Bottom Line: A CEO’s character can change a company’s culture, the way it operates, and its performance.
Finally, we have conclusive proof that corporate culture not only affects a firm’s reputation, but it also shows up on the bottom line. Organizational culture first emerged as a business concept in the late 1970s, when analysts and researchers began exploring how the tenets and values espoused by top managers could be shared by employees and have a real impact on a company’s operations.
But despite widespread interest in culture and performance, it’s remarkable how few studies have empirically explored the connection. One prominent study from 1990 even asserted that such a link “has not been—and may well never be—empirically demonstrated.” And as recently as 2013, researchers were still lamenting that “although the theoretical literature on organizational culture is replete with discussions of the influence the founder and upper management have on an organization’s culture, empirical studies of that relationship are hard to find.” Plenty of ties have been identified between culture and subjective metrics such as employee attitudes, but the correlation between a firm’s core beliefs and objective, company-level outcomes has remained unclear, until now.
In a new study, Stanford University’s Charles A. O’Reilly III and his colleagues found that an organization’s culture tends to reflect the personality of its CEO and has a significant impact on firm-wide performance. Indeed, certain personality types are associated with a wide variety of positive outcomes, a finding that provides insights into how a CEO’s persona can rub off on subordinates and, in turn, enhance a firm’s status and prosperity.
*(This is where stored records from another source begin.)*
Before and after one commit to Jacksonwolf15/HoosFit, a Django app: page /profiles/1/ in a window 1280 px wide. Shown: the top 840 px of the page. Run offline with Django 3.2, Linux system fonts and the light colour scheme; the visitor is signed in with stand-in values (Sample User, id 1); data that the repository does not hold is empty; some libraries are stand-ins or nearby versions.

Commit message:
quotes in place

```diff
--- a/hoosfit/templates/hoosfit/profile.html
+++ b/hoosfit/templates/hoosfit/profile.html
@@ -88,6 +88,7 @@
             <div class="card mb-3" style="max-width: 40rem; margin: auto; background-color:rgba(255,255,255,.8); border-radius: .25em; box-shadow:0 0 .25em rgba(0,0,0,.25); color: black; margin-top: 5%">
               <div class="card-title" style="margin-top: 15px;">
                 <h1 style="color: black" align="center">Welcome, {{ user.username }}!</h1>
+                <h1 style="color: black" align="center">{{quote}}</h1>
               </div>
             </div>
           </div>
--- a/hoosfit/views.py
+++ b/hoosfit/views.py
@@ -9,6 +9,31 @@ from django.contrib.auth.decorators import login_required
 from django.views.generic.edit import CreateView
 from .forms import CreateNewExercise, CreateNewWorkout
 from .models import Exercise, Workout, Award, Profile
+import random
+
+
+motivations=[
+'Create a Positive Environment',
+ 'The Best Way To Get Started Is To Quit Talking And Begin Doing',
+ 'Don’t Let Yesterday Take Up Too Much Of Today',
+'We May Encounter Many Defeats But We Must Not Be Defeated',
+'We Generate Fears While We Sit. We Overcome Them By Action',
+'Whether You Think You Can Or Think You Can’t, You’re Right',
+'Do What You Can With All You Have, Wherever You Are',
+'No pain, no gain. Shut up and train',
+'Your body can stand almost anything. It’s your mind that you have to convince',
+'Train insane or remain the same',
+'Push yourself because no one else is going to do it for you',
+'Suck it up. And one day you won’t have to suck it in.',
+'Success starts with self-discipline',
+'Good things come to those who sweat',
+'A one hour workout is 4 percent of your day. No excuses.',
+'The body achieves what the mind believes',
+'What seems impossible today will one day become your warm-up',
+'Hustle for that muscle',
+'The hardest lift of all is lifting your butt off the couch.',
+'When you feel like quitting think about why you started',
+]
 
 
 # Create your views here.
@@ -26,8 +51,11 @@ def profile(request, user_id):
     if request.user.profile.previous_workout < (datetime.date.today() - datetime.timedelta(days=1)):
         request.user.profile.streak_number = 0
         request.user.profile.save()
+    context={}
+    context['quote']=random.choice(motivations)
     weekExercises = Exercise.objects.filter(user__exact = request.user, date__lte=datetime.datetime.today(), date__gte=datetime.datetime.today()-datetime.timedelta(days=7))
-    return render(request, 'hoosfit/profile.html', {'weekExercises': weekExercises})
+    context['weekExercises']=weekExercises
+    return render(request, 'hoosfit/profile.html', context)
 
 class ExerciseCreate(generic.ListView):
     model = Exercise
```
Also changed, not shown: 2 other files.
The authors collected data from more than 1,000 employees who worked at large, publicly traded high-tech firms. The participants took a 54-question survey, describing their firm’s culture and the characteristics and disposition of their CEO. The authors focused on the tech segment, but the qualities prioritized by these companies—forward thinking, innovation, and cooperation, for example—should be highly applicable to firms in other industries as well.
One of the drawbacks of previous analyses of organizational culture has been their reliance on a narrowly defined metric to measure a firm’s performance. In contrast, O’Reilly et al. assessed company performance across five different dimensions. Over a recent three-year period, they tracked firms’ revenue; compared their accounting and stock market value; used Fortune magazine’s “World’s Most Admired Companies” rankings to gauge their reputation; analyzed employees’ ratings of the companies on the website Glassdoor; and examined analysts’ recommendations about whether to buy or dump the firms’ stocks.
Many of the findings were predictable but powerful, backing up theorists’ beliefs that CEO personality, corporate culture, and firm behavior are strongly linked. For example, CEOs who displayed more openness—meaning they were curious, accepting of new ideas, and eager to think outside the box—engendered a corporate culture of being more adaptable to fast-moving events, willing to take risks, and inclined to experiment with the status quo. Likewise, conscientious CEOs who were disciplined and hardworking presided over an analytical culture that prized attention to detail and efficiency. Less-agreeable CEOs, prone to competitiveness and reluctant to compromise, were associated with a results-driven culture putting a premium on profitability.
There were also some unexpected results. The study showed that certain personality traits are likely to provoke an opposing reaction, rather than a complementary one. For example, one might expect to see a neurotic CEO presiding over a divisive workplace. But instead, employees of such chief executives reported high levels of collaboration, perhaps in an attempt to collectively offset their leader’s propensity for anxiety, defensiveness, and mood swings. And the authors found that extroverted CEOs, by nature outward-looking and publicity-conscious, were no more likely to encourage a culture geared toward keeping their customers satisfied than were other leaders.
Employees of neurotic chief executives reported high levels of collaboration.
On an organizational level, certain cultural traits were more likely than others to result in positive outcomes for the firm, especially if they were present in combination. For example, companies with a flexible and detail-oriented mind-set—presided over by adaptable, conscientious CEOs—were the most likely to see their revenue grow, probably because they possessed both the adaptability to jump on opportunities and the quality-control capabilities to quickly implement a new strategy. “In this way,” the authors write, “culture, acting as a social control system, can help with the execution of strategy.”
Firms with this particular blend of malleability and meticulousness also tended to rank higher on Fortune’s Most Admired list, get more positive evaluations from their employees, boast a higher market-to-book value, and receive better evaluations from stock analysts.
Indeed, there’s definitely evidence that investors are looking at firm culture carefully, and placing their bets accordingly. Analysts put a higher value on firms that had a market-driven culture and a commitment to listening to customers, the authors found, as well as companies with a track record of operating in a fair, ethical manner. Firms helmed by CEOs who ranked higher on openness and innovation were also highly valued by investors, suggesting they pay close attention to top executives’ personalities.
Source: “The Promise and Problems of Organizational Culture: CEO Personality, Culture, and Firm Performance,” by Charles A. O’Reilly III (Stanford University), David F. Caldwell (Santa Clara University), Jennifer A. Chatman, and Bernadette Doerr (both of University of California, Berkeley), Group & Organization Management, Dec. 2014, vol. 39, no. 6